Some worms live in the water, and some live on land. This Oligochaete (earth worm) lives in soil. This Spirobranchusgiganteus (Red and white Christmas tree worm) lives in the ocean.
Earthworms improve soil. Earthworms that live in topsoil dig vertical tunnels with side branches, excavate and eat the soil, passing it through their bodies and ejecting it again as waste, together with waste food and leaf particles. This process helps to add nutrients to the soil, and it improves the aeration and water-holding capacity of the soil. This helps plants grow better.
Worms help with compost. Some people like to make their soil more nutrient-rich by adding compost. Compost is made by piling wet organic matter (like leaves, grass clippings, and bits of fruit and vegetable waste) and letting it sit for a time until the matter breaks down into very small bits. When worms are added to a compost pile or container, they help break the organic matter down into those small bits more quickly. Then that substance can be put into soil to make the soil richer for growing plants in.
Tube worms create beauty. Tube worms live in the water. They anchor their tails to an underwater surface and secrete a mineral tube around their bodies.
There are worms that some people eat. The mopane worm is an important source of protein for millions of native Africans. Some of the people in Central America also eat worms (the Aguarunas, a people who live near ecquador).
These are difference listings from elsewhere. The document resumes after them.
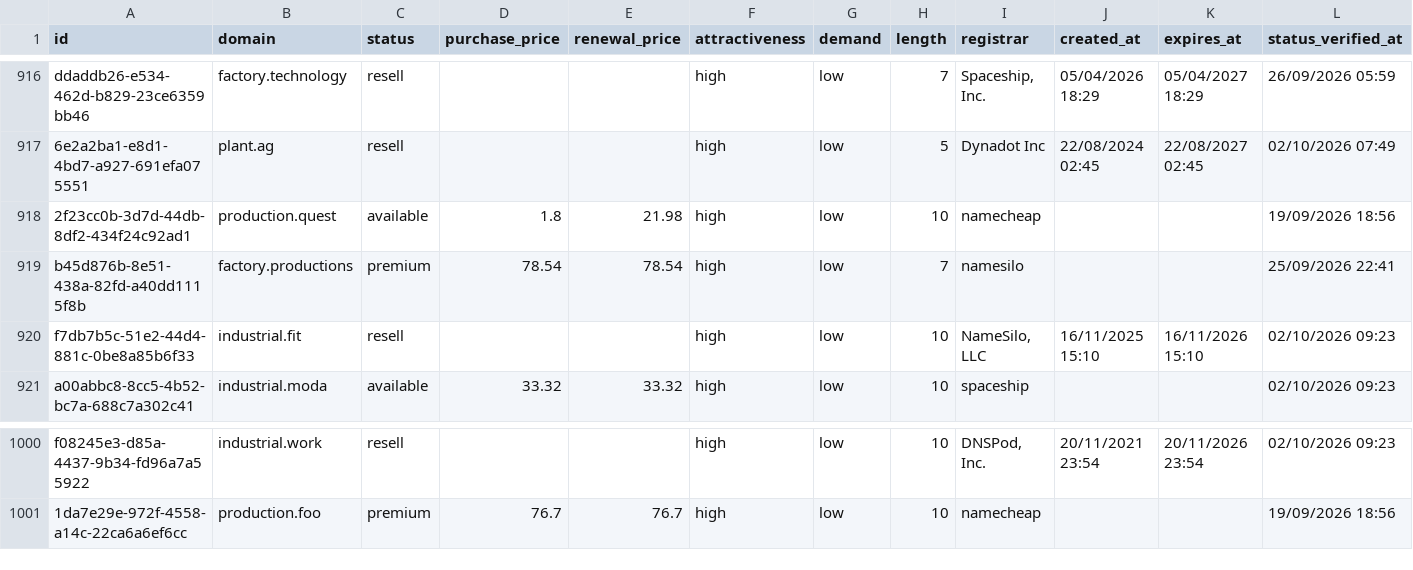
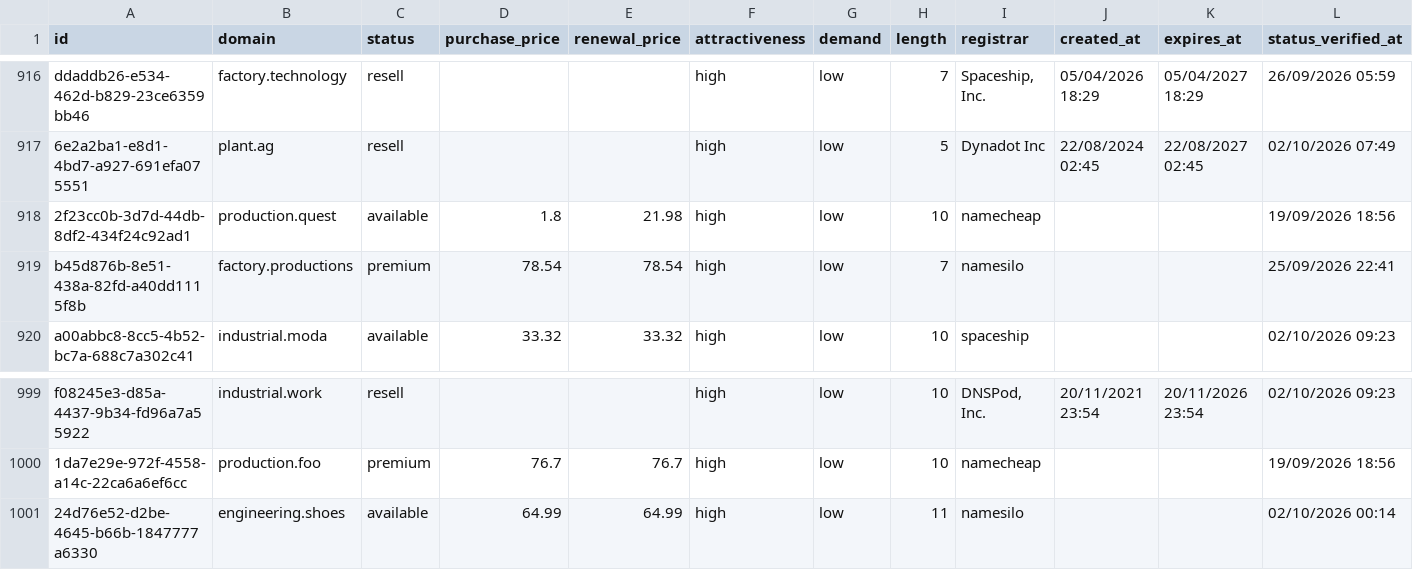
Before and after one commit to UniqueDomains/manufacturing-oneword-domains, a CSV file: manufacturing.csv, drawn as a sheet; only a part is shown, gaps mark what is left out; removed rows and columns are numbered as before the commit, all else as after; the diff names each change by its address in the sheet, - before the commit and + after, or states it on an @@ line.

Commit message:
Domains update

```diff
--- a/manufacturing.csv
+++ b/manufacturing.csv
-row 920: f7db7b5c-51e2-44d4-881c-0be8a85b6f33 | industrial.fit | resell |  |  | high | low | 10 | NameSilo, LLC | 16/11/2025 15:10 | 16/11/2026 15:10 | 02/10/2026 09:23
+row 1001: 24d76e52-d2be-4645-b66b-1847777a6330 | engineering.shoes | available | 64.99 | 64.99 | high | low | 11 | namesilo |  |  | 02/10/2026 00:14
```
Also changed, not shown: 4 other files.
And there are worms that animals eat. In addition to the early bird getting the worm, geckos and other pet reptiles eat mealworms and butterworms.
Some worms can make you or your pet sick. Tape worm and fluke There are also some worms that are harmful. Parasitic worms, such as the tapeworm, pinworm and roundworm, can make people and other animals very sick.
Worms are unique. Tubeworms - Credit: Nicolle Rager Fuller, National Science Foundation National Oceanic and Atmospheric Administration/Department of Commerce.
Worms show Gods’ Principle of Individuality. Live nautiliniellid worm, Image by J. Dreyer. National Oceanic and Atmospheric Administration/Department of Commerce.